So I met a girl…

I was recently the host on a TV competition show for people aged 8 – 13 and there, I met Zara.

I remember the first time I saw her. She is pretty with her Fulani long limbs, nose and beautiful eyes, but it wasn’t any of that; what struck me was the defiance, almost anger, that I sensed in this 13-year old. She always wore sneakers and leggings/jeans with her hijab; while discussing with her peers, she would sit thug-mode – you know, that pose where you hunch over with your elbows perched on your knees, legs spread firmly and widely apart – and gesticulate like a rapper. Occasionally she’d laugh, displaying white happy teeth, and only in these rare moments did the child in her shine through. Almost as soon as such a moment happened however, Zara would tighten her lips, brush a thumb over her nose and resume thugging.
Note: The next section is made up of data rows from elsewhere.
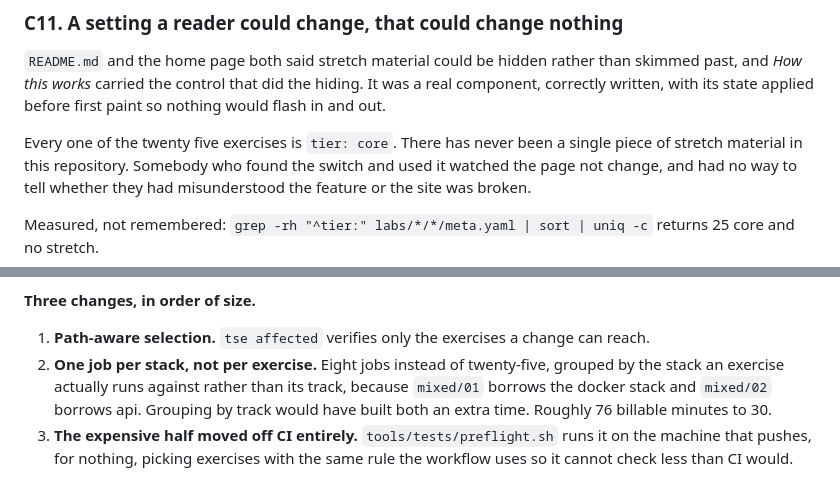
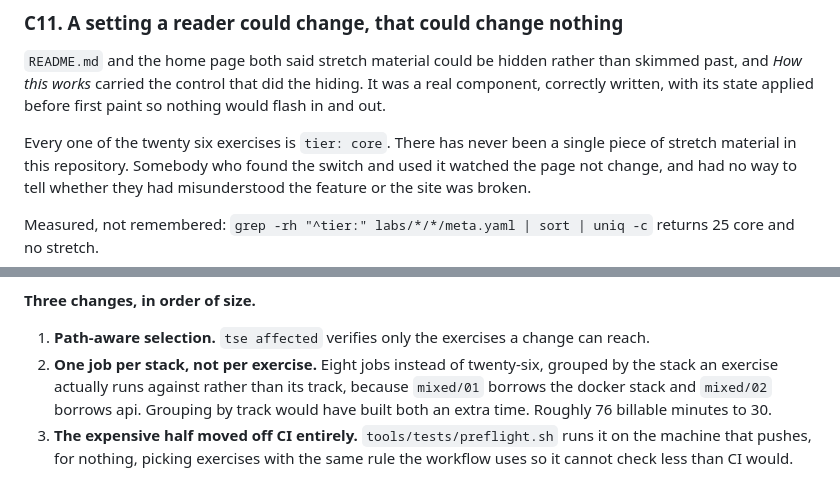
Before and after one commit to h-vance/prove-it-labs, a Markdown page: AUDIT.md, 2 parts joined by grey strips. GitHub-like rendering.

```diff
--- a/AUDIT.md
+++ b/AUDIT.md
@@ -896,7 +896,7 @@ rather than skimmed past, and *How this works* carried the control that did
 the hiding. It was a real component, correctly written, with its state applied
 before first paint so nothing would flash in and out.
 
-Every one of the twenty five exercises is `tier: core`. There has never been a
+Every one of the twenty six exercises is `tier: core`. There has never been a
 single piece of stretch material in this repository. Somebody who found the
 switch and used it watched the page not change, and had no way to tell whether
 they had misunderstood the feature or the site was broken.
@@ -1187,7 +1187,7 @@ removed.
 
 1. **Path-aware selection.** `tse affected` verifies only the exercises a change
    can reach.
-2. **One job per stack, not per exercise.** Eight jobs instead of twenty-five,
+2. **One job per stack, not per exercise.** Eight jobs instead of twenty-six,
    grouped by the stack an exercise actually runs against rather than its track,
    because `mixed/01` borrows the docker stack and `mixed/02` borrows api.
    Grouping by track would have built both an extra time. Roughly 76 billable
```
Also changed, not shown: other parts of AUDIT.md (+13 -6 lines), CONTRIBUTING.md (+1 -1 lines).
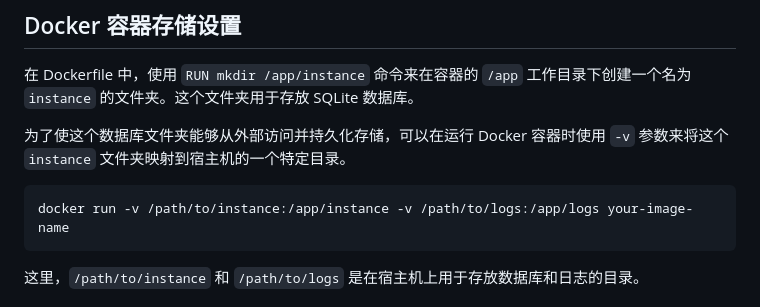
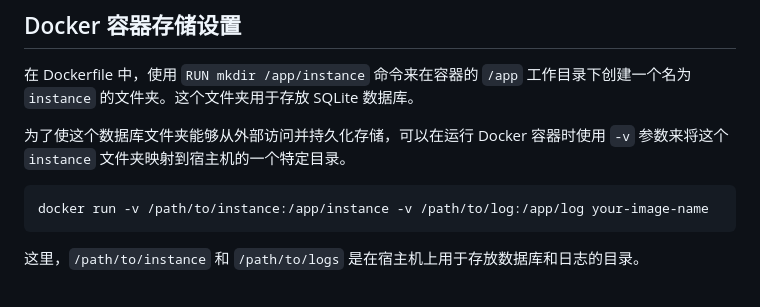
Before and after one commit to Hellohistory/EbookDatabase, a Markdown page: README.md, the part around the change. Rendered like a GitHub page.

````diff
--- a/README.md
+++ b/README.md
@@ -127,7 +127,7 @@ python app.py
 为了使这个数据库文件夹能够从外部访问并持久化存储，可以在运行 Docker 容器时使用 `-v` 参数来将这个 `instance` 文件夹映射到宿主机的一个特定目录。
 
    ```bash
-   docker run -v /path/to/instance:/app/instance -v /path/to/logs:/app/logs your-image-name
+   docker run -v /path/to/instance:/app/instance -v /path/to/log:/app/log your-image-name
    ```
 
 这里，`/path/to/instance` 和 `/path/to/logs` 是在宿主机上用于存放数据库和日志的目录。
````
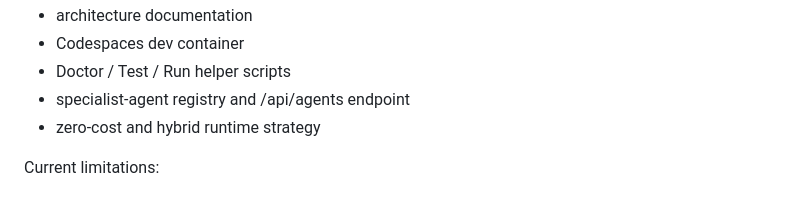
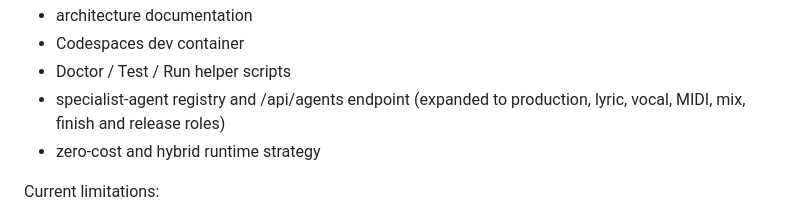
Before and after one commit to Mareta3rd/Musicstudio, a Markdown page: docs/SALVAVIDAS.md, the part around the change. Drawn GitHub-style.

Commit message:
Update lifeboat for expanded agent team

```diff
--- a/docs/SALVAVIDAS.md
+++ b/docs/SALVAVIDAS.md
@@ -44,7 +44,7 @@ Implemented in this foundation block:
 - architecture documentation
 - Codespaces dev container
 - Doctor / Test / Run helper scripts
-- specialist-agent registry and /api/agents endpoint
+- specialist-agent registry and /api/agents endpoint (expanded to production, lyric, vocal, MIDI, mix, finish and release roles)
 - zero-cost and hybrid runtime strategy
 
 Current limitations:
```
One time I was feeling lucky, I told her to smile, because didn’t she see the cameras were on her? Brothers and sisters in solidarity, without so much as a glance my way or even the twitch of a muscle, Zara replied, “I don’t like smiling”. End of matter. Ozugo. As my friend Nike would say, Opari! lol.

Zara is smart; she would answer her questions correctly while playing with the edges of her hijab in a manner that drawled, are we done here? And when she ran into a tight spot, when she didn’t know the right answer, she would give up instantly. Hands still stuck in hijab, she would shift her weight from one spindly leg to the other, and amidst a train of hisses (yes, into the microphone!), she’d set her face in a scowl so visibly irritated that you’d be forced to sniff your armpits – like, is it me? Am I stinking? Then she’d throw an answer at you – because she expects it’s the wrong answer and wants to be left the hell alone – but she’d get it right and qualify for the next round. And then would she permit herself a tiny smile.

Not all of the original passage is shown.